Nasi Lemak – Referred to as their national dish, this is rice cooked in coconut milk and served with fried anchovies, peanuts, hard boiled eggs, cucumber and a spicy chilli paste called sambal. Traditionally it comes wrapped in banana leaf. When you open the green pocket, you will be greeted with the pleasant coconut aroma. For a more expensive version of this dish, you will also get a piece of fried chicken.
Satay – grilled marinated meat or chicken with a special peanut sauce and cucumber. Very similar to the ones in Thailand but there is no pork variety.
Bak Kut Teh – a pork ribs soup cooked with herbs, garlic and soy sauce for many hours. Traditionally eaten by hard working Chinese working on the wharfs at Port Klang, this soup is believed to be good for health.
Banana Leaf Rice – Southern Indian cuisine, white rice served on banana leaf with an assortment of vegetables, curry, fried meat or fish and papadum (thin, crisp Indian chips). This is quite a fun experience! You can choose your own fish, squid or chicken to be deep fried and sample various curries. The locals eat this with bare hands so follow them and get messy! I tried the one call Raju’s at Jalan Gasing and the food was quite nice with open-air seatings. Click here for map and address.
Rojak – a fruit salad with a topping of sweet thick dark prawn paste, grounded peanuts and some yau cha kwai (Chinese fried donut). The Penang version is particularly popular. Not exactly the fruit salad you imagine. Tell them to put in less sauce for a healthier version.
Kaya Toast – breakfast food. Kaya (sweet coconut and egg jam) on white toast : ) Kaya can come in normal flavor (orange color) or pandan flavor (green color). Traditionally served with a cup of local coffee/tea and soft-boiled eggs in soy sauce and ground white pepper.
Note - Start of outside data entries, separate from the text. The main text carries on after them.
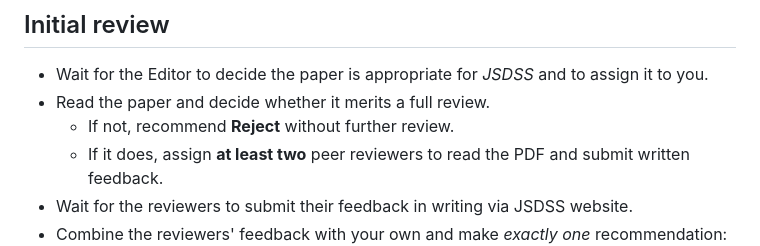
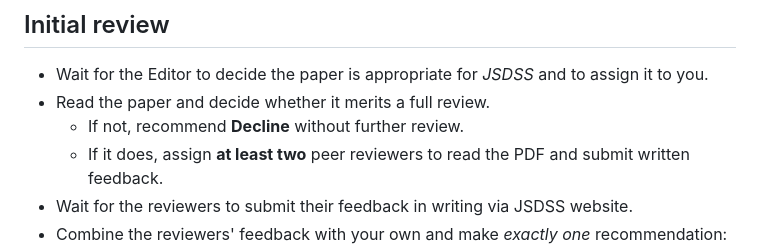
Before and after one commit to jsds-sports/jsdss-manuscript-template, a Markdown page: instructions-aes.md, the part around the change. Rendered like a GitHub page.

Commit message:
Update instructions-aes.md
Co-authored-by: Ben Baumer <ben.baumer@gmail.com>

```diff
--- a/instructions-aes.md
+++ b/instructions-aes.md
@@ -8,7 +8,7 @@ This is the Associate Editor (AE) view of the review process. The full process i
 
 - Wait for the Editor to decide the paper is appropriate for *JSDSS* and to assign it to you.
 - Read the paper and decide whether it merits a full review.
-    - If not, recommend **Reject** without further review.
+    - If not, recommend **Decline** without further review.
     - If it does, assign **at least two** peer reviewers to read the PDF and submit written feedback.
 - Wait for the reviewers to submit their feedback in writing via JSDSS website.
 - Combine the reviewers' feedback with your own and make *exactly one* recommendation:
```
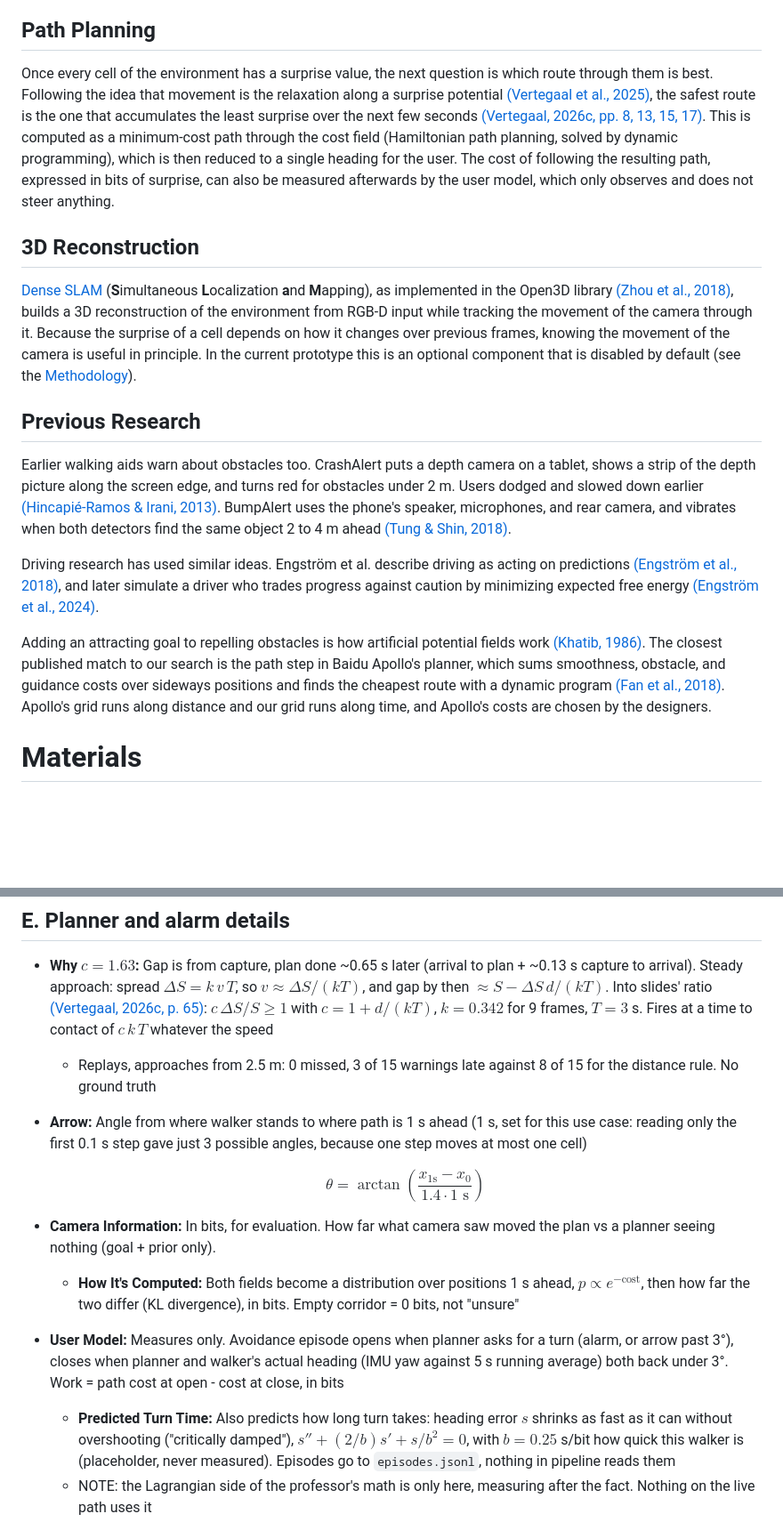
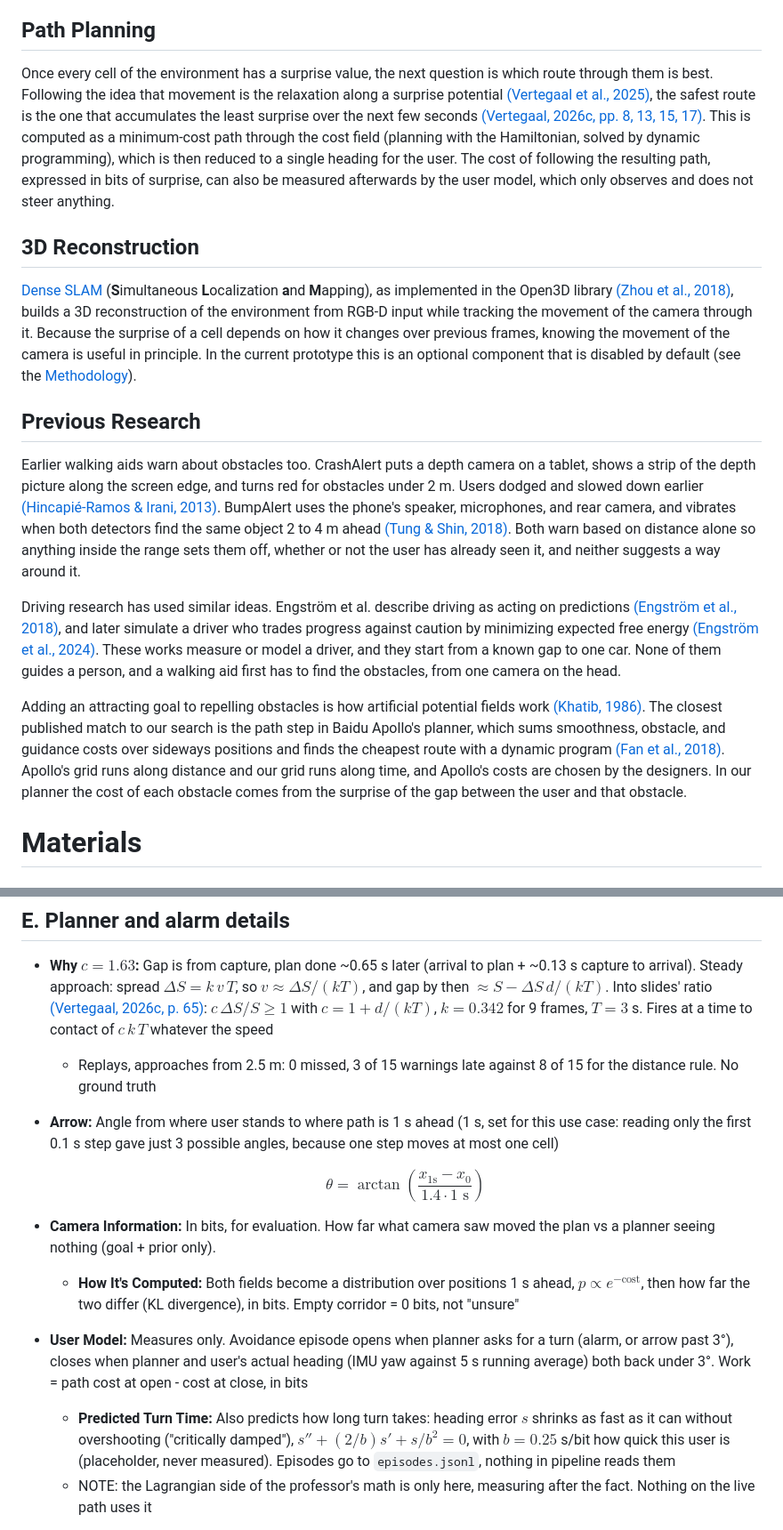
Before and after one commit to Re0mar/NeuromorphicPaths, a Markdown page: report/Project Report.md, 2 parts joined by grey strips. Shown at 89% size. Rendered like a GitHub page; blank space fills up the shorter version.

```diff
--- a/report/Project Report.md
+++ b/report/Project Report.md
@@ -45,7 +45,7 @@ Depth Anything 3 is a model that "predicts spatially consistent geometry from an
 
 ## Path Planning
 
-Once every cell of the environment has a surprise value, the next question is which route through them is best. Following the idea that movement is the relaxation along a surprise potential [(Vertegaal et al., 2025)](#references), the safest route is the one that accumulates the least surprise over the next few seconds [(Vertegaal, 2026c, pp. 8, 13, 15, 17)](#references). This is computed as a minimum-cost path through the cost field (Hamiltonian path planning, solved by dynamic programming), which is then reduced to a single heading for the user. The cost of following the resulting path, expressed in bits of surprise, can also be measured afterwards by the user model, which only observes and does not steer anything.
+Once every cell of the environment has a surprise value, the next question is which route through them is best. Following the idea that movement is the relaxation along a surprise potential [(Vertegaal et al., 2025)](#references), the safest route is the one that accumulates the least surprise over the next few seconds [(Vertegaal, 2026c, pp. 8, 13, 15, 17)](#references). This is computed as a minimum-cost path through the cost field (planning with the Hamiltonian, solved by dynamic programming), which is then reduced to a single heading for the user. The cost of following the resulting path, expressed in bits of surprise, can also be measured afterwards by the user model, which only observes and does not steer anything.
 
 ## 3D Reconstruction
 
@@ -53,11 +53,11 @@ Once every cell of the environment has a surprise value, the next question is wh
 
 ## Previous Research
 
-Earlier walking aids warn about obstacles too. CrashAlert puts a depth camera on a tablet, shows a strip of the depth picture along the screen edge, and turns red for obstacles under 2 m. Users dodged and slowed down earlier [(Hincapié-Ramos & Irani, 2013)](#references). BumpAlert uses the phone's speaker, microphones, and rear camera, and vibrates when both detectors find the same object 2 to 4 m ahead [(Tung & Shin, 2018)](#references).
+Earlier walking aids warn about obstacles too. CrashAlert puts a depth camera on a tablet, shows a strip of the depth picture along the screen edge, and turns red for obstacles under 2 m. Users dodged and slowed down earlier [(Hincapié-Ramos & Irani, 2013)](#references). BumpAlert uses the phone's speaker, microphones, and rear camera, and vibrates when both detectors find the same object 2 to 4 m ahead [(Tung & Shin, 2018)](#references). Both warn based on distance alone so anything inside the range sets them off, whether or not the user has already seen it, and neither suggests a way around it.
 
-Driving research has used similar ideas. Engström et al. describe driving as acting on predictions [(Engström et al., 2018)](#references), and later simulate a driver who trades progress against caution by minimizing expected free energy [(Engström et al., 2024)](#references).
+Driving research has used similar ideas. Engström et al. describe driving as acting on predictions [(Engström et al., 2018)](#references), and later simulate a driver who trades progress against caution by minimizing expected free energy [(Engström et al., 2024)](#references). These works measure or model a driver, and they start from a known gap to one car. None of them guides a person, and a walking aid first has to find the obstacles, from one camera on the head.
 
-Adding an attracting goal to repelling obstacles is how artificial potential fields work [(Khatib, 1986)](#references). The closest published match to our search is the path step in Baidu Apollo's planner, which sums smoothness, obstacle, and guidance costs over sideways positions and finds the cheapest route with a dynamic program [(Fan et al., 2018)](#references). Apollo's grid runs along distance and our grid runs along time, and Apollo's costs are chosen by the designers.
+Adding an attracting goal to repelling obstacles is how artificial potential fields work [(Khatib, 1986)](#references). The closest published match to our search is the path step in Baidu Apollo's planner, which sums smoothness, obstacle, and guidance costs over sideways positions and finds the cheapest route with a dynamic program [(Fan et al., 2018)](#references). Apollo's grid runs along distance and our grid runs along time, and Apollo's costs are chosen by the designers. In our planner the cost of each obstacle comes from the surprise of the gap between the user and that obstacle.
 
 # Materials
 ## Neon smart glasses
@@ -437,14 +447,14 @@ $$X = \frac{(u - c_x)\, z}{f_x}, \qquad Y = \frac{(v - c_y)\, z}{f_y}, \qquad Z
 ## E. Planner and alarm details
 - **Why $c = 1.63$:** Gap is from capture, plan done ~0.65 s later (arrival to plan + ~0.13 s capture to arrival). Steady approach: spread $\Delta S = k\,v\,T$, so $v \approx \Delta S/(kT)$, and gap by then $\approx S - \Delta S\,d/(kT)$. Into slides' ratio [(Vertegaal, 2026c, p. 65)](#references): $c\,\Delta S/S \ge 1$ with $c = 1 + d/(kT)$, $k = 0.342$ for 9 frames, $T = 3$ s. Fires at a time to contact of $c\,k\,T$ whatever the speed
   - Replays, approaches from 2.5 m: 0 missed, 3 of 15 warnings late against 8 of 15 for the distance rule. No ground truth
-- **Arrow:** Angle from where walker stands to where path is 1 s ahead (1 s, set for this use case: reading only the first 0.1 s step gave just 3 possible angles, because one step moves at most one cell)
+- **Arrow:** Angle from where user stands to where path is 1 s ahead (1 s, set for this use case: reading only the first 0.1 s step gave just 3 possible angles, because one step moves at most one cell)
 
   $$\theta = \arctan\!\left(\frac{x_{1\text{s}} - x_0}{1.4 \cdot 1\text{ s}}\right)$$
 
 - **Camera Information:** In bits, for evaluation. How far what camera saw moved the plan vs a planner seeing nothing (goal + prior only).
   - **How It's Computed:** Both fields become a distribution over positions 1 s ahead, $p \propto e^{-\text{cost}}$, then how far the two differ (KL divergence), in bits. Empty corridor = 0 bits, not "unsure"
-- **User Model:** Measures only. Avoidance episode opens when planner asks for a turn (alarm, or arrow past 3°), closes when planner and walker's actual heading (IMU yaw against 5 s running average) both back under 3°. Work = path cost at open - cost at close, in bits
-  - **Predicted Turn Time:** Also predicts how long turn takes: heading error $s$ shrinks as fast as it can without overshooting ("critically damped"), $s'' + (2/b)s' + s/b^2 = 0$, with $b = 0.25$ s/bit how quick this walker is (placeholder, never measured). Episodes go to `episodes.jsonl`, nothing in pipeline reads them
+- **User Model:** Measures only. Avoidance episode opens when planner asks for a turn (alarm, or arrow past 3°), closes when planner and user's actual heading (IMU yaw against 5 s running average) both back under 3°. Work = path cost at open - cost at close, in bits
+  - **Predicted Turn Time:** Also predicts how long turn takes: heading error $s$ shrinks as fast as it can without overshooting ("critically damped"), $s'' + (2/b)s' + s/b^2 = 0$, with $b = 0.25$ s/bit how quick this user is (placeholder, never measured). Episodes go to `episodes.jsonl`, nothing in pipeline reads them
   - NOTE: the Lagrangian side of the professor's math is only here, measuring after the fact. Nothing on the live path uses it
 - "danger" = corridor cell that'd be hit first + cells chained to it within 0.4 m on the floor (up to 0.6 m out), so a look at the chair's back counts, not just its feet
 - Time-to-contact floor under which it's always heard = 0 (set after the 2026-10-15 manual test, where a desk inside the footprint kept a 0.35 s floor sounding the whole run)
```
Also changed, not shown: other parts of report/Project Report.md (+29 -19 lines).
Teh Tarik – My personal favourite, this is Indian milk tea made from black tea, condensed milk and evaporated milk. This is very similar to Thai iced tea but they use different kind of tea leaves. Can be enjoyed hot or iced and is commonly found in restaurants, stalls and kopi tiams. Order less sweet if you are watching your sugar!
Cendol – smooth green rice noodles in chilled coconut milk and coconut palm sugar, sometimes topped with sweet corn. This is ‘lod chong’ in Thailand.
Enjoy : )